■ **WORK REQUEST**
Using the records provided below, locate and copy each line that contains the word "LAYING".

■ **SUPPLIED MATERIAL**
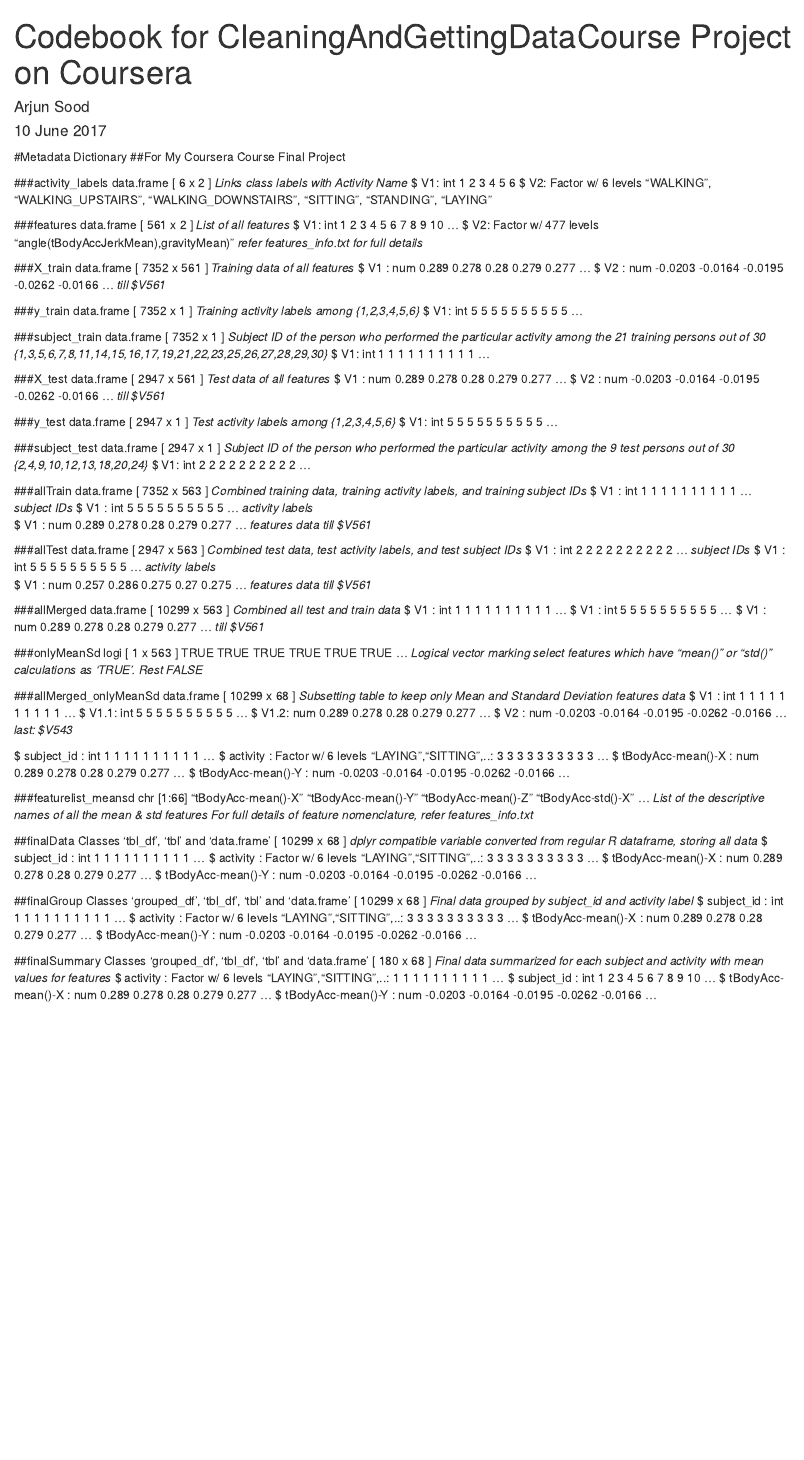
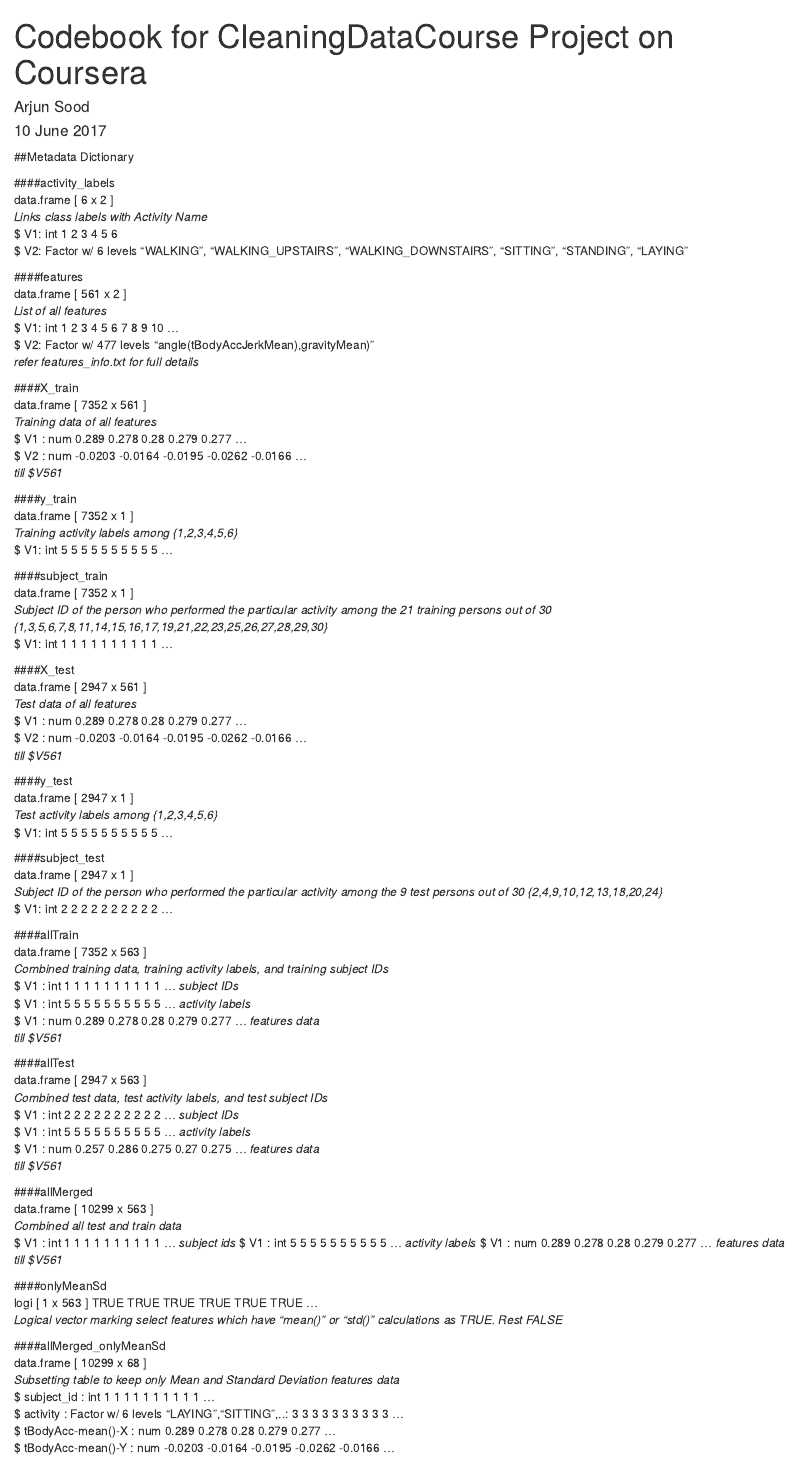
Before and after one commit to arjunsood2003/CleaningCourseProject, an R Markdown document (Codebook.Rmd): the page in a window 1100 px wide, from its top. Rendered offline with R 4.5, knitr and Pandoc, with nearby package versions.

Commit message:
Fixed headings

```diff
--- a/Codebook.Rmd
+++ b/Codebook.Rmd
@@ -1,61 +1,66 @@
 ---
-title: "Codebook for CleaningAndGettingDataCourse Project on Coursera"
+title: "Codebook for CleaningDataCourse Project on Coursera"
 author: "Arjun Sood"
 date: "10 June 2017"
 output: html_document
 ---
 
-#Metadata Dictionary
-##For My Coursera Course Final Project
+##Metadata Dictionary
 
-###activity_labels
+####activity_labels
 data.frame [ 6 x 2 ]
 *Links class labels with Activity Name*
 $ V1: int 1 2 3 4 5 6
 $ V2: Factor w/ 6 levels "WALKING", "WALKING_UPSTAIRS", "WALKING_DOWNSTAIRS", "SITTING", "STANDING", "LAYING"
 
-###features
+####features
 data.frame [ 561 x 2 ]
 *List of all features*
 $ V1: int  1 2 3 4 5 6 7 8 9 10 ...
 $ V2: Factor w/ 477 levels "angle(tBodyAccJerkMean),gravityMean)"
 *refer features_info.txt for full details*
 
-###X_train
+####X_train
 data.frame [ 7352 x 561 ]
 *Training data of all features*
 $ V1  : num  0.289 0.278 0.28 0.279 0.277 ...
 $ V2  : num  -0.0203 -0.0164 -0.0195 -0.0262 -0.0166 ...
 *till $V561*
 
-###y_train
+
+####y_train
 data.frame [ 7352 x 1 ]
 *Training activity labels among {1,2,3,4,5,6}*
 $ V1: int  5 5 5 5 5 5 5 5 5 5 ...
 
-###subject_train
+
+####subject_train
 data.frame [ 7352 x 1 ]
 *Subject ID of the person who performed the particular activity among the 21 training persons out of 30 {1,3,5,6,7,8,11,14,15,16,17,19,21,22,23,25,26,27,28,29,30}*
 $ V1: int  1 1 1 1 1 1 1 1 1 1 ...
 
-###X_test
+
+####X_test
 data.frame [ 2947 x 561 ]
 *Test data of all features*
 $ V1  : num  0.289 0.278 0.28 0.279 0.277 ...
 $ V2  : num  -0.0203 -0.0164 -0.0195 -0.0262 -0.0166 ...
 *till $V561*
 
-###y_test
+
+####y_test
 data.frame [ 2947 x 1 ]
 *Test activity labels among {1,2,3,4,5,6}*
 $ V1: int  5 5 5 5 5 5 5 5 5 5 ...
 
-###subject_test
+
+####subject_test
 data.frame [ 2947 x 1 ]
 *Subject ID of the person who performed the particular activity among the 9 test persons out of 30 {2,4,9,10,12,13,18,20,24}*
 $ V1: int  2 2 2 2 2 2 2 2 2 2 ...
 
-###allTrain
+
+####allTrain
 data.frame [ 7352 x 563 ]
 *Combined training data, training activity labels, and training subject IDs*
 $ V1  : int  1 1 1 1 1 1 1 1 1 1 ... *subject IDs*
@@ -63,7 +68,8 @@
 $ V1  : num  0.289 0.278 0.28 0.279 0.277 ... *features data*
 *till $V561*
 
-###allTest
+
+####allTest
 data.frame [ 2947 x 563 ]
 *Combined test data, test activity labels, and test subject IDs*
 $ V1  : int  2 2 2 2 2 2 2 2 2 2 ... *subject IDs*
@@ -71,38 +77,36 @@
 $ V1  : num  0.257 0.286 0.275 0.27 0.275 ... *features data*
 *till $V561*
 
-###allMerged
+
+####allMerged
 data.frame [ 10299 x 563 ]
 *Combined all test and train data*
-$ V1  : int  1 1 1 1 1 1 1 1 1 1 ...
-$ V1  : int  5 5 5 5 5 5 5 5 5 5 ...
-$ V1  : num  0.289 0.278 0.28 0.279 0.277 ...
+$ V1  : int  1 1 1 1 1 1 1 1 1 1 ...  *subject ids*
+$ V1  : int  5 5 5 5 5 5 5 5 5 5 ...  *activity labels*
+$ V1  : num  0.289 0.278 0.28 0.279 0.277 ...  *features data*
 *till $V561*
 
-###onlyMeanSd
+
+####onlyMeanSd
 logi [ 1 x 563 ] TRUE TRUE TRUE TRUE TRUE TRUE ...
-*Logical vector marking select features which have "mean()" or "std()" calculations as 'TRUE'. Rest FALSE*
+*Logical vector marking select features which have "mean()" or "std()" calculations as TRUE. Rest FALSE*
 
-###allMerged_onlyMeanSd
+
+####allMerged_onlyMeanSd
 data.frame [ 10299 x 68 ]
 *Subsetting table to keep only Mean and Standard Deviation features data*
-$ V1  : int  1 1 1 1 1 1 1 1 1 1 ...
-$ V1.1: int  5 5 5 5 5 5 5 5 5 5 ...
-$ V1.2: num  0.289 0.278 0.28 0.279 0.277 ...
-$ V2  : num  -0.0203 -0.0164 -0.0195 -0.0262 -0.0166 ...
-*last: $V543*
-
 $ subject_id                 : int  1 1 1 1 1 1 1 1 1 1 ...
 $ activity                   : Factor w/ 6 levels "LAYING","SITTING",..: 3 3 3 3 3 3 3 3 3 3 ...
 $ tBodyAcc-mean()-X          : num  0.289 0.278 0.28 0.279 0.277 ...
 $ tBodyAcc-mean()-Y          : num  -0.0203 -0.0164 -0.0195 -0.0262 -0.0166 ...
 
-###featurelist_meansd
+####featurelist_meansd
 chr [1:66] "tBodyAcc-mean()-X" "tBodyAcc-mean()-Y" "tBodyAcc-mean()-Z" "tBodyAcc-std()-X" ...
 *List of the descriptive names of all the mean & std features*
 *For full details of feature nomenclature, refer features_info.txt*
 
-##finalData
+
+####finalData
 Classes 'tbl_df', 'tbl' and 'data.frame' [ 10299 x 68 ]
 *dplyr compatible variable converted from regular R dataframe, storing all data*
 $ subject_id                 : int  1 1 1 1 1 1 1 1 1 1 ...
@@ -110,7 +114,8 @@
 $ tBodyAcc-mean()-X          : num  0.289 0.278 0.28 0.279 0.277 ...
 $ tBodyAcc-mean()-Y          : num  -0.0203 -0.0164 -0.0195 -0.0262 -0.0166 ...
 
-##finalGroup
+
+####finalGroup
 Classes 'grouped_df', 'tbl_df', 'tbl' and 'data.frame' [ 10299 x 68 ]
 *Final data grouped by subject_id and activity label*
 $ subject_id                 : int  1 1 1 1 1 1 1 1 1 1 ...
@@ -118,7 +123,8 @@
 $ tBodyAcc-mean()-X          : num  0.289 0.278 0.28 0.279 0.277 ...
 $ tBodyAcc-mean()-Y          : num  -0.0203 -0.0164 -0.0195 -0.0262 -0.0166 ...
 
-##finalSummary
+
+####finalSummary
 Classes 'grouped_df', 'tbl_df', 'tbl' and 'data.frame' [ 180 x 68 ]
 *Final data summarized for each subject and activity with mean values for features*
 $ activity                   : Factor w/ 6 levels "LAYING","SITTING",..: 1 1 1 1 1 1 1 1 1 1 ...
```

■ **WRITTEN SOLUTION**
 $ V2: Factor w/ 6 levels "WALKING", "WALKING_UPSTAIRS", "WALKING_DOWNSTAIRS", "SITTING", "STANDING", "LAYING"
 $ activity                   : Factor w/ 6 levels "LAYING","SITTING",..: 3 3 3 3 3 3 3 3 3 3 ...
 $ activity                   : Factor w/ 6 levels "LAYING","SITTING",..: 1 1 1 1 1 1 1 1 1 1 ...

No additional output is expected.